WHAT YOU WILL DO:
Scan the records below for the word "Projects". Copy each line where it appears.

Stored items
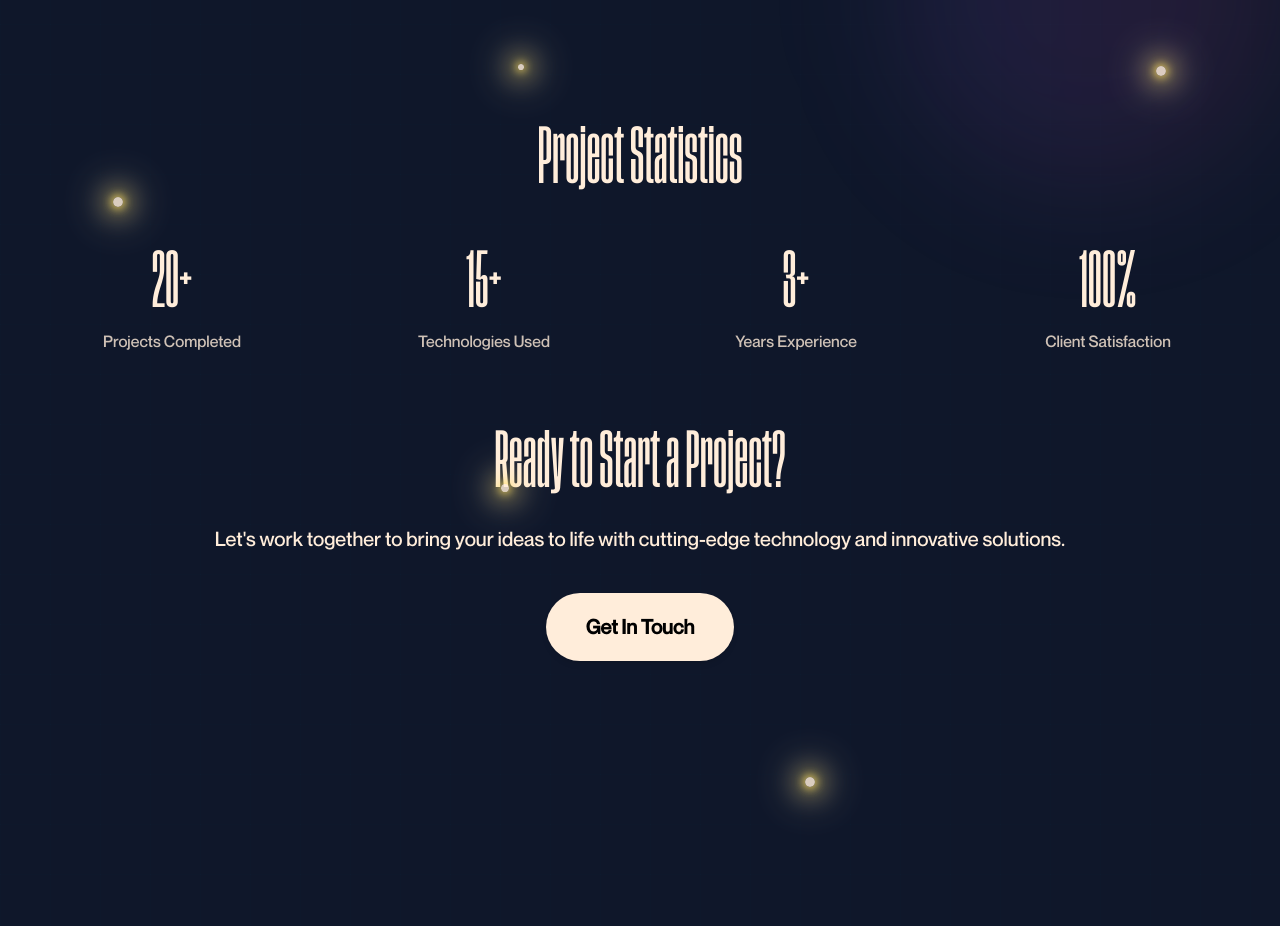
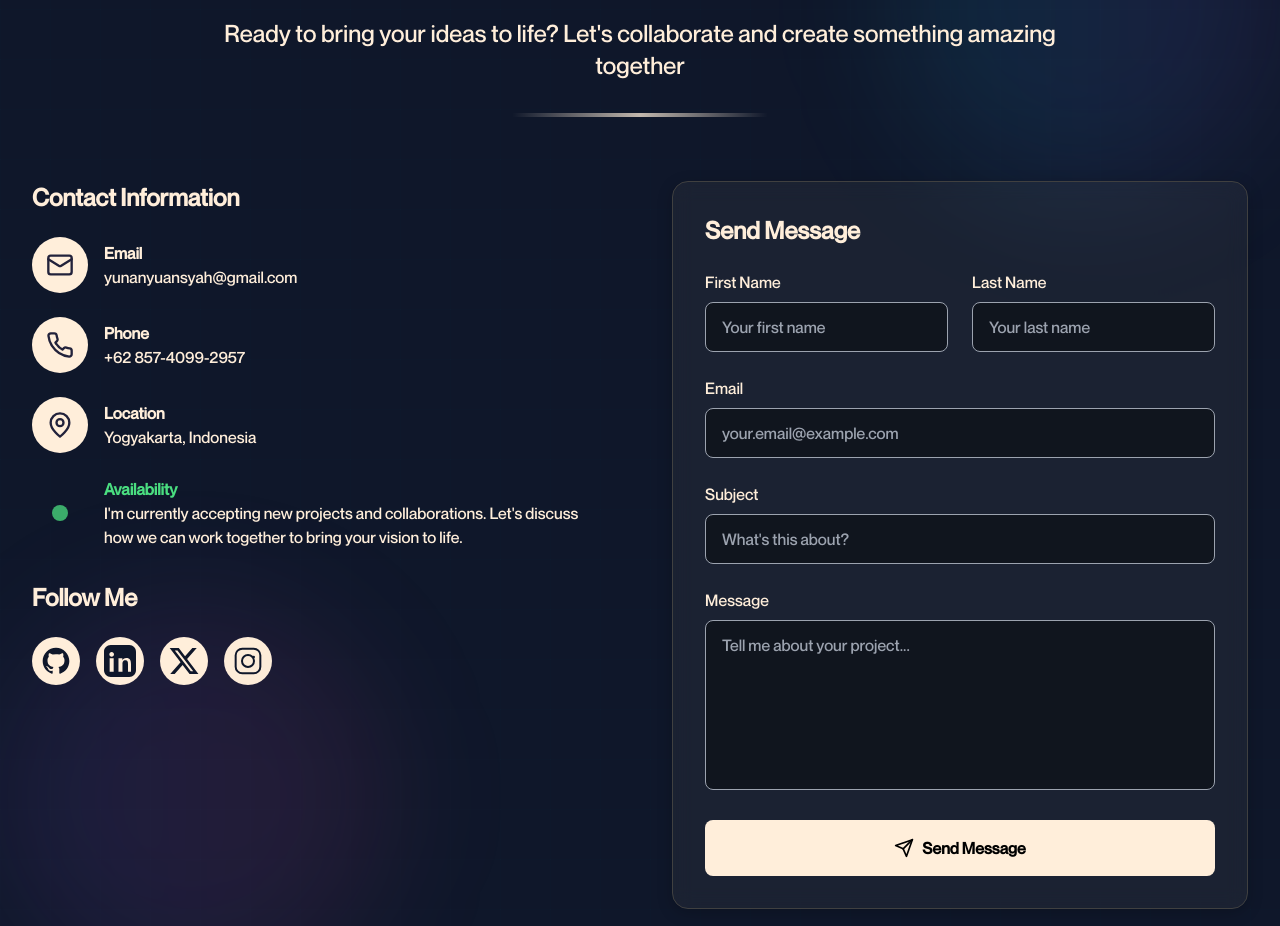
Before and after one commit to yunanyuansyah/fixed-portofolio, a Next.js app: page / in a window 1280 px wide. Shown: the part 6260-7186 px from the top of the page. Built offline with nearby package versions, Linux system fonts and the light colour scheme.

Commit message:
Comment out Project Statistics section in Projects component

```diff
--- a/components/Projects.tsx
+++ b/components/Projects.tsx
@@ -230,7 +230,7 @@ export default function Projects() {
         </AnimatePresence>
 
         {/* Stats & Call to Action Section */}
-        <section className="my-[400px] flex flex-col items-center w-full">
+        {/* <section className="my-[400px] flex flex-col items-center w-full">
           <h2 className="text-3xl sm:text-4xl lg:text-6xl md:text-7xl font-tusker font-normal text-center mb-12 sm:mb-16" style={{ color: '#FFEDDA' }}>
             Project Statistics
           </h2>
@@ -262,6 +262,7 @@ export default function Projects() {
             Get In Touch
           </a>
         </section>
+          */}
       </div>
     </section>
   )
```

RESPONSE TO THIS EXERCISE:
Comment out Project Statistics section in Projects component
--- a/components/Projects.tsx
+++ b/components/Projects.tsx
@@ -230,7 +230,7 @@ export default function Projects() {
@@ -262,6 +262,7 @@ export default function Projects() {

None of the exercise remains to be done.